“When do I stop being a refugee?” I remember his question vividly, and the 50-something Syrian man who asked it, at the opening of an art exhibition in Berlin. As he asked his question, people--mostly the Germans--shifted in their seats, knowing he had opened one of Berlin’s Pandora’s boxes.
“Is it when I get the passport? When I learn German? When I get a job? When I’m not receiving aid? When do I stop being ‘flüchtlinge’ [refugee]?” The downcast faces and stuttered responses were enough of an answer. “Or is it just a permanent adjective, part of my identity?” he finished, rhetorically, slowly lowering the mic to his side.
As more than 400,000 Syrian aslyum seekers have made their way to Germany over the past three years, the challenge of adapting to the culture, norms, laws, and climate of Germany has not been easy. The size of the challenge has caught many—on both sides—off guard. A series of attacks, some of which were perpetrated by Syrian and other asylum seekers, has done little to calm everyone’s nerves when it comes to the “i-word,” integration. ‘What does it even mean?’ some ask. ‘Is it even possible?’ I’ve heard others say. Like refugees’ notion of home, integration remains elusive, recognized as a challenge but addressed only as a series of economic, movement, and government benefits policies.

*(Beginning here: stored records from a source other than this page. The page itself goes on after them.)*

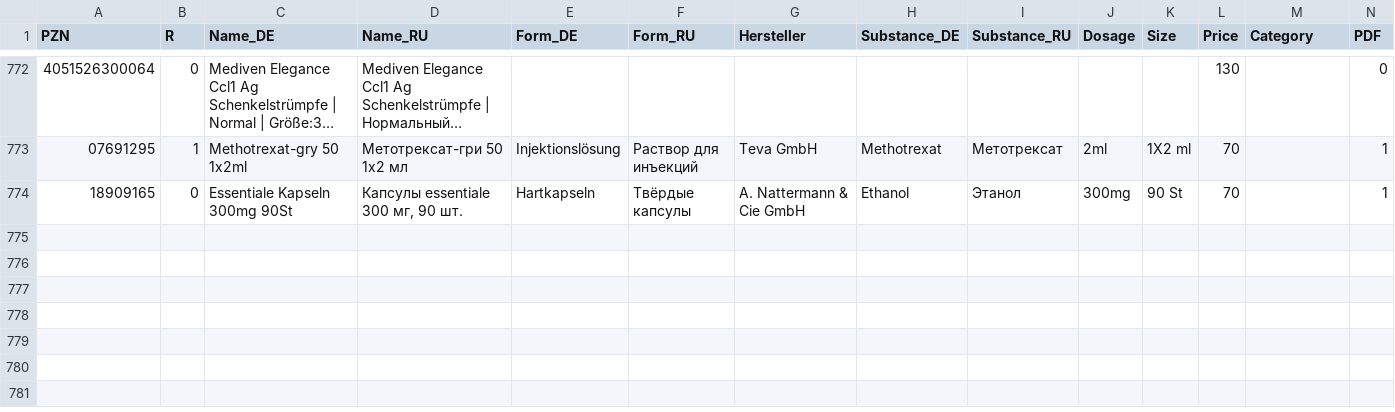
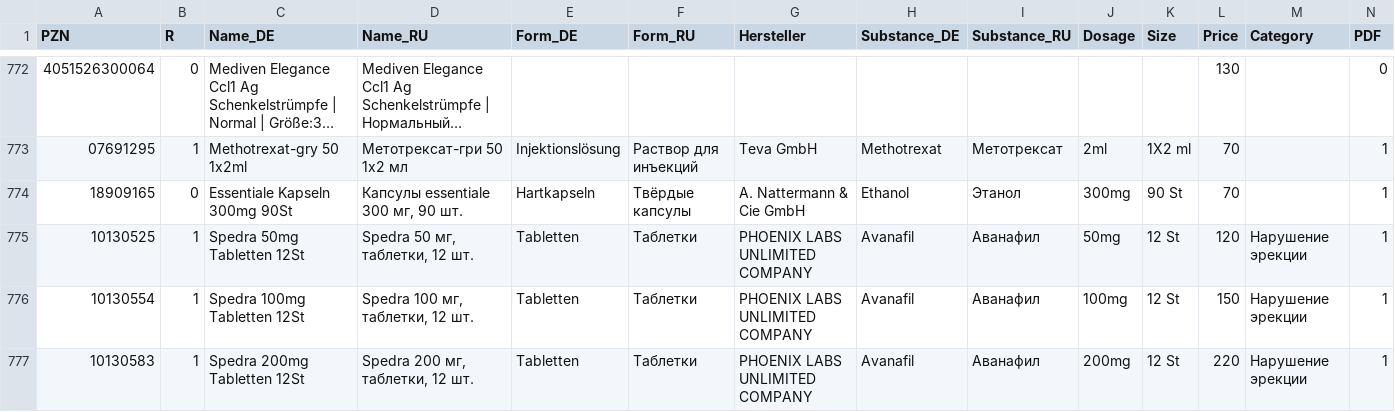
Before and after one commit to gxxmwolf-wq/catalog, a CSV file: db.csv, drawn as a sheet; only a part is shown, gaps mark what is left out; long unchanged cells end in …; the diff names each change by its address in the sheet, - before the commit and + after, or states it on an @@ line.

Commit message:
Обновление базы PZN (Диск + GitHub) 🚀

```diff
--- a/db.csv
+++ b/db.csv
+row 775: 10130525 | 1 | Spedra 50mg Tabletten 12St | Spedra 50 мг, таблетки, 12 шт. | Tabletten | Таблетки | PHOENIX LABS UNLIMITED COMPANY | Avanafil | Аванафил | 50mg | 12 St | 120 | Нарушение эрекции | 1
+row 776: 10130554 | 1 | Spedra 100mg Tabletten 12St | Spedra 100 мг, таблетки, 12 шт. | Tabletten | Таблетки | PHOENIX LABS UNLIMITED COMPANY | Avanafil | Аванафил | 100mg | 12 St | 150 | Нарушение эрекции | 1
+row 777: 10130583 | 1 | Spedra 200mg Tabletten 12St | Spedra 200 мг, таблетки, 12 шт. | Tabletten | Таблетки | PHOENIX LABS UNLIMITED COMPANY | Avanafil | Аванафил | 200mg | 12 St | 220 | Нарушение эрекции | 1
```
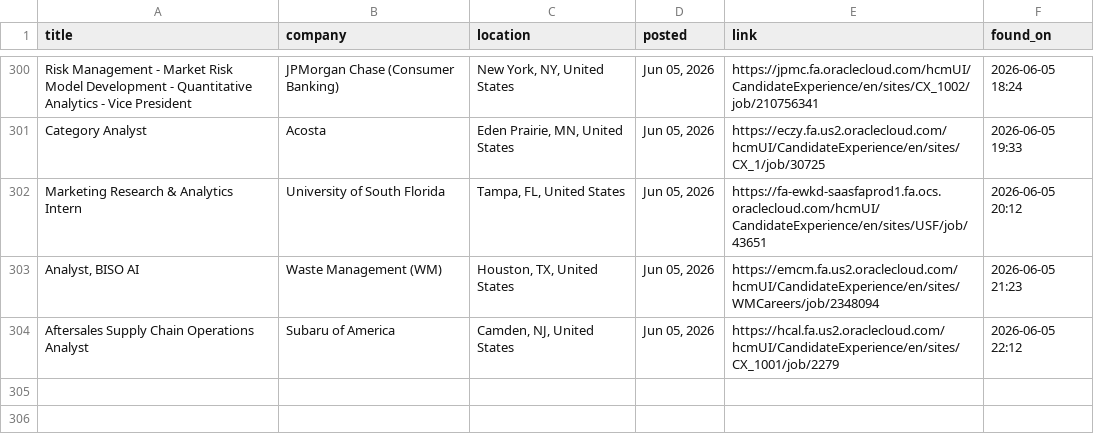
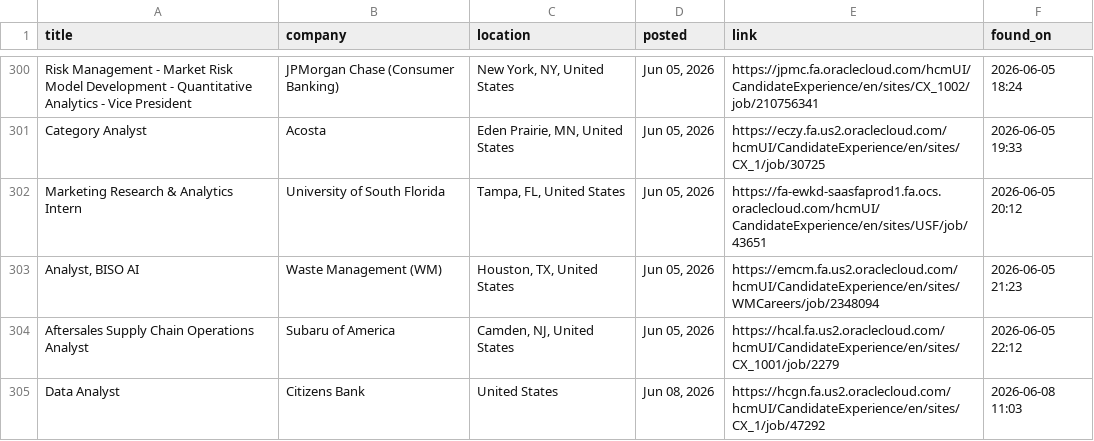
Before and after one commit to OzSpidey/Job_Automation, a CSV file: csv/oracle_jobs_all_b2.csv, drawn as a sheet; only a part is shown, gaps mark what is left out.

```diff
--- a/csv/oracle_jobs_all_b2.csv
+++ b/csv/oracle_jobs_all_b2.csv
@@ -304 +304,2 @@ Marketing Research & Analytics Intern,University of South Florida,"Tampa, FL, Un
 Aftersales Supply Chain Operations Analyst,Subaru of America,"Camden, NJ, United States","Jun 05, 2026",https://hcal.fa.us2.oraclecloud.com/hcmUI/CandidateExperience/en/sites/CX_1001/job/2279,2026-06-05 22:12
+Data Analyst,Citizens Bank,United States,"Jun 08, 2026",https://hcgn.fa.us2.oraclecloud.com/hcmUI/CandidateExperience/en/sites/CX_1/job/47292,2026-06-08 11:03
```
Also changed, not shown: 1 other file.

Across the city, Nader and Mohammad ask themselves similar questions to that of the man in the gallery. They do not know each other, but their stories reverberate in the same echo chamber of confusion, loneliness, and anxiety, a place where questions haunt, and answers hide.
Nader is a young father, married, but parenting alone in Berlin with two of his children, while his wife waits for papers in Lebanon with the remaining children. He loves to cook, and has recently taken a job at an Arabic restaurant in Wedding, just north of the city center.
Mohammad, formerly a teacher in Syria, has spent the past 5 years moving from house to house, from Jordan to Lebanon to Turkey to Germany, finally making it to Berlin a year ago with just a backpack and a laundry list of comatose dreams.
These men do not know each other, but face similar challenges. I first went to Nader’s house on the promise of shawarma and sheesha, invited by my good friend Ra’ed. Ten minutes and half a shwarma in, Ra’ed started talking about the i-word with Nader.
As Ra’ed spoke about the countless challenges of making a life in Germany and within its systems, Nader’s leg twitched furiously, anxious about what he could, should, and should not say. Many Syrians, even those now in the West, live with an unconscious, relic paranoia of living in a police state, where phones are tapped, conversations are had in code, and ‘disappearances’ are still frequent. Ra’ed put his hand on Nader’s shoulder. “It’s okay; say what you want.”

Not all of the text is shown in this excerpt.